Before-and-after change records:
● ● ● ●
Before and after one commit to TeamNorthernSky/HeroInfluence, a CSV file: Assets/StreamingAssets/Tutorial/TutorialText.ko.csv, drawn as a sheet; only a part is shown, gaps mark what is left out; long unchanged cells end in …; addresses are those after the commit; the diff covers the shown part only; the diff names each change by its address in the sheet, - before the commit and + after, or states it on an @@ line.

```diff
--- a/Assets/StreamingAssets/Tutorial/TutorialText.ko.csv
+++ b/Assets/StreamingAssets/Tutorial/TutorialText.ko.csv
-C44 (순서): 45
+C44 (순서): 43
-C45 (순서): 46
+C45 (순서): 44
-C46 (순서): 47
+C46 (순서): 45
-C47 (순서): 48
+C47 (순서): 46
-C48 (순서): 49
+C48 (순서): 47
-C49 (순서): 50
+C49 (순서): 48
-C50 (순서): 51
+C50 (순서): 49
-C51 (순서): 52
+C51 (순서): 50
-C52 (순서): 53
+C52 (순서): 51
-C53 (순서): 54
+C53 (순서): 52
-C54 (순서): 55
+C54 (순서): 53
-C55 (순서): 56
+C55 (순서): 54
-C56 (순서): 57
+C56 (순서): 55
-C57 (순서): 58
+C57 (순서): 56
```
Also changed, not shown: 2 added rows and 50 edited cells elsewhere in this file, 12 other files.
● ● ● ●
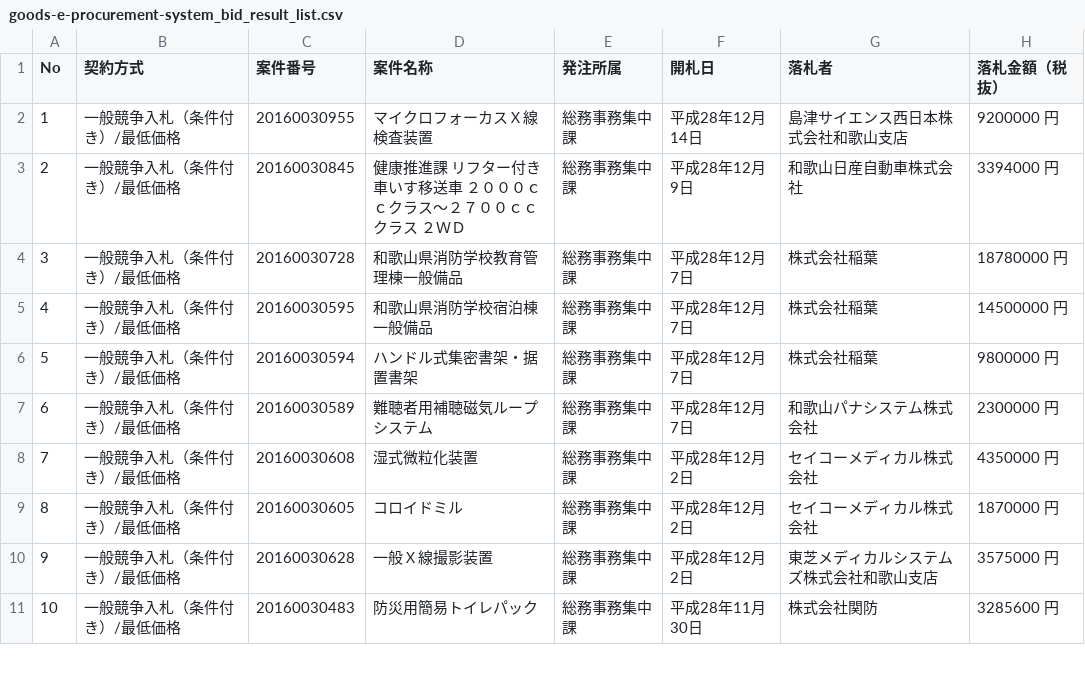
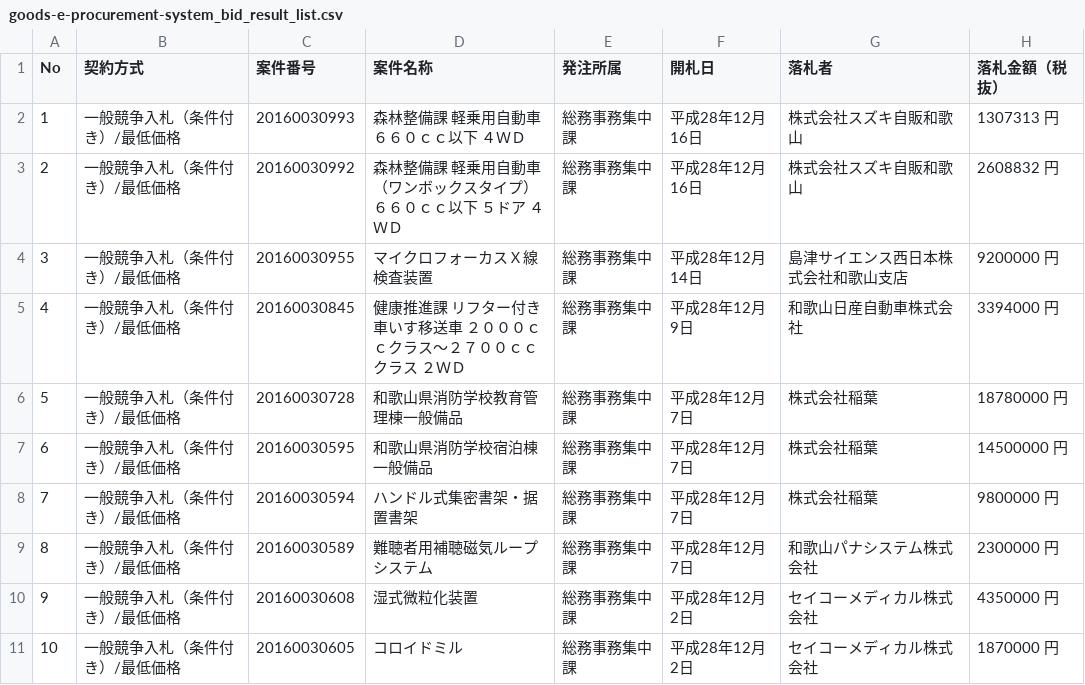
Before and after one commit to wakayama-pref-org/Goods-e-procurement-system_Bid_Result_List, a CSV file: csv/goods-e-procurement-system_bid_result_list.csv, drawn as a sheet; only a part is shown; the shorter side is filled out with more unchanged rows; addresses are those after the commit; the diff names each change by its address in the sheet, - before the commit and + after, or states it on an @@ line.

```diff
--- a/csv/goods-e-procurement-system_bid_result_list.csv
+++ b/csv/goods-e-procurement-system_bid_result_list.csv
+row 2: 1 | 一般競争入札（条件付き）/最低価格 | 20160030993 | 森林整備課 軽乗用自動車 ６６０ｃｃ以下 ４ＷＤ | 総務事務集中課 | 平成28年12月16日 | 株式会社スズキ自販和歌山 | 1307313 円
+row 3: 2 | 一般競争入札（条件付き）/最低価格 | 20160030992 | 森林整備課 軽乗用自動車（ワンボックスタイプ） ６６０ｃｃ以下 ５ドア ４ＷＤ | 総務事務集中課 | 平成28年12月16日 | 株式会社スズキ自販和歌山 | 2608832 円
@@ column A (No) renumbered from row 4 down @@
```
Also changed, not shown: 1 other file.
● ● ● ●
__Action item__. The lines of the records that contain the string "shown" should be located and copied.

__Written solution__.
Before and after one commit to TeamNorthernSky/HeroInfluence, a CSV file: Assets/StreamingAssets/Tutorial/TutorialText.ko.csv, drawn as a sheet; only a part is shown, gaps mark what is left out; long unchanged cells end in …; addresses are those after the commit; the diff covers the shown part only; the diff names each change by its address in the sheet, - before the commit and + after, or states it on an @@ line.
Also changed, not shown: 2 added rows and 50 edited cells elsewhere in this file, 12 other files.
Before and after one commit to wakayama-pref-org/Goods-e-procurement-system_Bid_Result_List, a CSV file: csv/goods-e-procurement-system_bid_result_list.csv, drawn as a sheet; only a part is shown; the shorter side is filled out with more unchanged rows; addresses are those after the commit; the diff names each change by its address in the sheet, - before the commit and + after, or states it on an @@ line.
Also changed, not shown: 1 other file.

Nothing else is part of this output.